It became hard for her to search for jobs. "I would look great on paper, but when I showed up not looking like the person with a male name, I'd get shut out," she said.
She officially changed her name in 2011, a moment she remembers as "the best feeling of my life." Even that hasn't stopped the harassment. When she tried to change her name on her utility bills, the Secretary of State, the Social Security office and even at work, "they were all confused and felt that I owed them an explanation," she said. "If I had gotten married and wanted to change my name, no one would have questioned it."

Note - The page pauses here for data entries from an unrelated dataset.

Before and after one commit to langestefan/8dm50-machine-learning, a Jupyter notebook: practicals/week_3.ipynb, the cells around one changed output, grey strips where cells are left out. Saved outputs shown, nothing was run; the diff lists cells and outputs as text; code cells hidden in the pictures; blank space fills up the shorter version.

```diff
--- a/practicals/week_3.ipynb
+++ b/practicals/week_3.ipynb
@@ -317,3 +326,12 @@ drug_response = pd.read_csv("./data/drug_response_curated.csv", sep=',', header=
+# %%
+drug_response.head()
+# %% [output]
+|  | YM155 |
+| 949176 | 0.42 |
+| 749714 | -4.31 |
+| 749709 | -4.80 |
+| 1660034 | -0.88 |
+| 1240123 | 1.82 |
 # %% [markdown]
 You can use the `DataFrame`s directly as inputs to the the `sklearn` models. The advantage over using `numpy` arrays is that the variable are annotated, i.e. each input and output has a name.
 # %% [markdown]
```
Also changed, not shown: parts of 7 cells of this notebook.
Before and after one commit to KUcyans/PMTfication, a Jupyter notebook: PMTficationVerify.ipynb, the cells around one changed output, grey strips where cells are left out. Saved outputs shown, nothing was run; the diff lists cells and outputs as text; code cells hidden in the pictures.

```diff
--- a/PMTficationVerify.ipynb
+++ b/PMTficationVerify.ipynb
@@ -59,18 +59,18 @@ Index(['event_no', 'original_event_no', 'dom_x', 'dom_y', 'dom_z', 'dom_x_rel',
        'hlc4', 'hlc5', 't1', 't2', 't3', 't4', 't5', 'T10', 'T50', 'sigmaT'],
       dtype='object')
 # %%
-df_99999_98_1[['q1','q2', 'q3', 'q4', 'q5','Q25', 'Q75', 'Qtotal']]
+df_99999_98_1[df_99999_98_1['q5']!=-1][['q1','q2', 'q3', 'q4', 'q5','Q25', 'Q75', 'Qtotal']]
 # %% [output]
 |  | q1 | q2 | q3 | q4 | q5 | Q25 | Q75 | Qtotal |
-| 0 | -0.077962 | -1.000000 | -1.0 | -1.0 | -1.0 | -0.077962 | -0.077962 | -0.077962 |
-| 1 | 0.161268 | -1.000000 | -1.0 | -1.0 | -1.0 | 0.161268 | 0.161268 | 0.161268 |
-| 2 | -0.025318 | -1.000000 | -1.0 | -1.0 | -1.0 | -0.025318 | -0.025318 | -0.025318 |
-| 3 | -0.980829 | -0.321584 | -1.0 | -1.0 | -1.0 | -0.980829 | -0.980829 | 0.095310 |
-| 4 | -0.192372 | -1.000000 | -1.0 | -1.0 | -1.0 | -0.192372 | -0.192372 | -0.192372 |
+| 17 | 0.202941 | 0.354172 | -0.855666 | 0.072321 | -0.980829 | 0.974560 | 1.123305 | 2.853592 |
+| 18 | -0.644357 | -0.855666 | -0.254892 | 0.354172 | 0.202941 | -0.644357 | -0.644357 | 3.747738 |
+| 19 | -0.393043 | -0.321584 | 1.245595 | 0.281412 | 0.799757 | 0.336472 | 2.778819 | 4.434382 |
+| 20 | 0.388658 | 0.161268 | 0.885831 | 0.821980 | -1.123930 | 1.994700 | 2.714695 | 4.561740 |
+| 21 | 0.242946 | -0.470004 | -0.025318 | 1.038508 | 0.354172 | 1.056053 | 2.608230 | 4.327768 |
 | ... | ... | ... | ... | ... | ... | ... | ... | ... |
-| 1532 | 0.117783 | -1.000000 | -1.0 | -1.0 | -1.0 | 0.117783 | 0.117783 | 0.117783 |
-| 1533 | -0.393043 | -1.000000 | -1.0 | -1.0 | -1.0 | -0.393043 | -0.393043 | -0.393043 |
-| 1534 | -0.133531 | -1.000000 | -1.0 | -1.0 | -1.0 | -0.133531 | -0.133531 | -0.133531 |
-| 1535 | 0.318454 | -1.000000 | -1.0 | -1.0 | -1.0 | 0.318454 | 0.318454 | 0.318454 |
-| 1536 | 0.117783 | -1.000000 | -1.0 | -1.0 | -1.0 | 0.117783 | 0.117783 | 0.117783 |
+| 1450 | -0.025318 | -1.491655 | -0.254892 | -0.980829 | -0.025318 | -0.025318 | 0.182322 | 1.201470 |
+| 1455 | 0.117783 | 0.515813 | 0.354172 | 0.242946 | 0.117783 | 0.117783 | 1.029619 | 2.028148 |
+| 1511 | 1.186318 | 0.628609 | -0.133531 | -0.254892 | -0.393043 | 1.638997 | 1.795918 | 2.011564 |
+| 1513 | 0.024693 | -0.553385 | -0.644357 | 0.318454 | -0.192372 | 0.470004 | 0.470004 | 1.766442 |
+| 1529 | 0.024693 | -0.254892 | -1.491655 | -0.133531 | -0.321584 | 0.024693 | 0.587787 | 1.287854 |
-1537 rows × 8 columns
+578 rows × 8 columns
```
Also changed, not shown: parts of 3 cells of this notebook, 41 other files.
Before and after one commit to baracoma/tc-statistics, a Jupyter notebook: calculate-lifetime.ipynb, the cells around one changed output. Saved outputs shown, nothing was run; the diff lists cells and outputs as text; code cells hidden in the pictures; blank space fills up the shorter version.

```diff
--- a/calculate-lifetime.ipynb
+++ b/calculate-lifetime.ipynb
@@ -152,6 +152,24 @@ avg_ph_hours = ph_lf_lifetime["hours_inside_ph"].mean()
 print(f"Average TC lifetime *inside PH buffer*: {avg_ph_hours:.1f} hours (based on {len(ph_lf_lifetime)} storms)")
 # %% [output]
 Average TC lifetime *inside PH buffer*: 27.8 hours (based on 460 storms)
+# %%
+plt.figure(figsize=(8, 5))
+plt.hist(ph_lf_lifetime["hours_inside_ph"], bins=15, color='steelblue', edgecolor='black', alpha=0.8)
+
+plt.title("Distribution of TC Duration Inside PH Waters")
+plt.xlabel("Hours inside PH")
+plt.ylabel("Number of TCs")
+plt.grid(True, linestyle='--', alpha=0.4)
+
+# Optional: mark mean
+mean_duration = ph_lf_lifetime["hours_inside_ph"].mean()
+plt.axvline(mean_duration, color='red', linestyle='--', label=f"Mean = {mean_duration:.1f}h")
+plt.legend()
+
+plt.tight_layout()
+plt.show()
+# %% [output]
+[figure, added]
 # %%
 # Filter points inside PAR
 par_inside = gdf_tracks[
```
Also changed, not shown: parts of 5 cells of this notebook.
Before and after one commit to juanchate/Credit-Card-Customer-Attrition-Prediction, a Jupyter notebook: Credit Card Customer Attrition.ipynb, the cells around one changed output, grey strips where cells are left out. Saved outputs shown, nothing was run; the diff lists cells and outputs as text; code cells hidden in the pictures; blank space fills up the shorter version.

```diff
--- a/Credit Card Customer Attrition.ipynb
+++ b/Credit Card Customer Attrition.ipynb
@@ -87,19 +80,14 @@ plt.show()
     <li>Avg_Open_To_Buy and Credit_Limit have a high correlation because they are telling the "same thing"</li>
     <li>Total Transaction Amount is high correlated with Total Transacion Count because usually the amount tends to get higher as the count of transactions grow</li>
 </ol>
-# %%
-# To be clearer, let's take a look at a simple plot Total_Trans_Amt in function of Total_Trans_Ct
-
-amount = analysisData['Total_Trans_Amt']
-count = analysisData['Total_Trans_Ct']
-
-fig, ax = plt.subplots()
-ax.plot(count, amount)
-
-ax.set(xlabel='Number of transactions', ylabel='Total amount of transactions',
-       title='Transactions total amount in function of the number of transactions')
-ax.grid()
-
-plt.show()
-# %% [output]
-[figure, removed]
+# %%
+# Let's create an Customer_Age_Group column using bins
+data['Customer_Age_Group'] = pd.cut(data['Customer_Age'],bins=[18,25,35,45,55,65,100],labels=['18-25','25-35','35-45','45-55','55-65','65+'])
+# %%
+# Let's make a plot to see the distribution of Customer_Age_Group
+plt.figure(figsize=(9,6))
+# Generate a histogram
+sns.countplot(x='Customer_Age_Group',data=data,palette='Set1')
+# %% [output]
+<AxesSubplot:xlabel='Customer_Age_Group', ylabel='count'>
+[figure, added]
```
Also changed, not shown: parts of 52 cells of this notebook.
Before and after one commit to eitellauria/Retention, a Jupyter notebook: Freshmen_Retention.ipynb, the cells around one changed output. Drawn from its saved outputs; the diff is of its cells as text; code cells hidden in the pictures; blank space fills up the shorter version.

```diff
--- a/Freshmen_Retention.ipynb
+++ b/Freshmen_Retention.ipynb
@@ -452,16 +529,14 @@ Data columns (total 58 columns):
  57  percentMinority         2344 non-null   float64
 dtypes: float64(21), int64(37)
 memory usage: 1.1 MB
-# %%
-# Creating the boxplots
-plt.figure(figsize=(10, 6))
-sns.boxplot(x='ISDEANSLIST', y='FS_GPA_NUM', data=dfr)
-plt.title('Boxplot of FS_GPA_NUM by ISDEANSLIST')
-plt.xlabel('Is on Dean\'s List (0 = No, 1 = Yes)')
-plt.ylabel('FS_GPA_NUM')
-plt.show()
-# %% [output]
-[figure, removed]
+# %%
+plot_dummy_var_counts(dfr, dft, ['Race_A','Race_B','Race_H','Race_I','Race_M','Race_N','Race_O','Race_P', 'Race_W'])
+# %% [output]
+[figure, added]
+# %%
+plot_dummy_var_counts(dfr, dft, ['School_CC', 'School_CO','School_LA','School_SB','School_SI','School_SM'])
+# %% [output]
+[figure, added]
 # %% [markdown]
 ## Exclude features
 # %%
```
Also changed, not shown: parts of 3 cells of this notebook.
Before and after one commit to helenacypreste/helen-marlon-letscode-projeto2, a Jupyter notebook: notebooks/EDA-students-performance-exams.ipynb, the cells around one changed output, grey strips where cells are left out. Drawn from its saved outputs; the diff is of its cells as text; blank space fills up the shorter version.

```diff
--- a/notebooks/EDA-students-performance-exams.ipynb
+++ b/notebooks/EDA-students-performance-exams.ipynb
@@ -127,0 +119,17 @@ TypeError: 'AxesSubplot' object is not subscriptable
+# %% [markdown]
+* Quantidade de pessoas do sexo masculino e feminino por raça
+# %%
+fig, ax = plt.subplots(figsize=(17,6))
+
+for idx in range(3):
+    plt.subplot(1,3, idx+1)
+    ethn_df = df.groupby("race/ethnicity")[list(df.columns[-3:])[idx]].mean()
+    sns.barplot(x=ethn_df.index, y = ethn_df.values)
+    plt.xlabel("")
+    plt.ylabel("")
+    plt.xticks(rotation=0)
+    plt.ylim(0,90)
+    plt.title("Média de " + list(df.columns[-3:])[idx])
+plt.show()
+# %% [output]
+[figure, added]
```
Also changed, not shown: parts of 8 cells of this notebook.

She is now committed to changing not only the public perception of trans women, but also the image that trans women have of themselves. At the end of last year, she participated in a forum about trans women at KICK!, an agency for Detroit area LGBT African Americans. In the forum, she encouraged an open dialogue about trans women and sex work, a conversation that met with some backlash. "It's a fact of life for some people," Campbell said. "We have to be able to talk about it."
Now a board member of KICK!, Campbell is finding that she's becoming a role model for younger women. "I don't want to play a woman," she said. "Instead of demanding respect as a woman, I try to show them what it really means to be one."
Campbell confesses that she sometimes feels like she makes the life of a transgender woman seem easy. "I wasn't thrown out of my house when I came out," she said. "I haven't had to live on the streets. I have a lot of support that many others just don't have."
But her leadership has taken a personal toll. Campbell was in a serious relationship with a boyfriend who accepted that she was transgender. But when she wanted to come out as a trans woman, he balked. "He was afraid of what others would think about him," she said.
Her activism not only cost her that relationship, but it may even put her in danger. "People who know me worry about my safety," she said. "When anyone Googles my name, it comes up that I'm a trans activist."
Campbell isn't concerned about what others think. "What's done is done," she said. "I had the life I always wanted when I changed my name and lived as a heterosexual woman dating a heterosexual man, and never speaking of my trans identity. But that was boring. I'd do this 1,000 times over so that trans women can have a beacon of hope."
This story by Desiree Cooper first appeared in Between the Lines, our media partner for this project.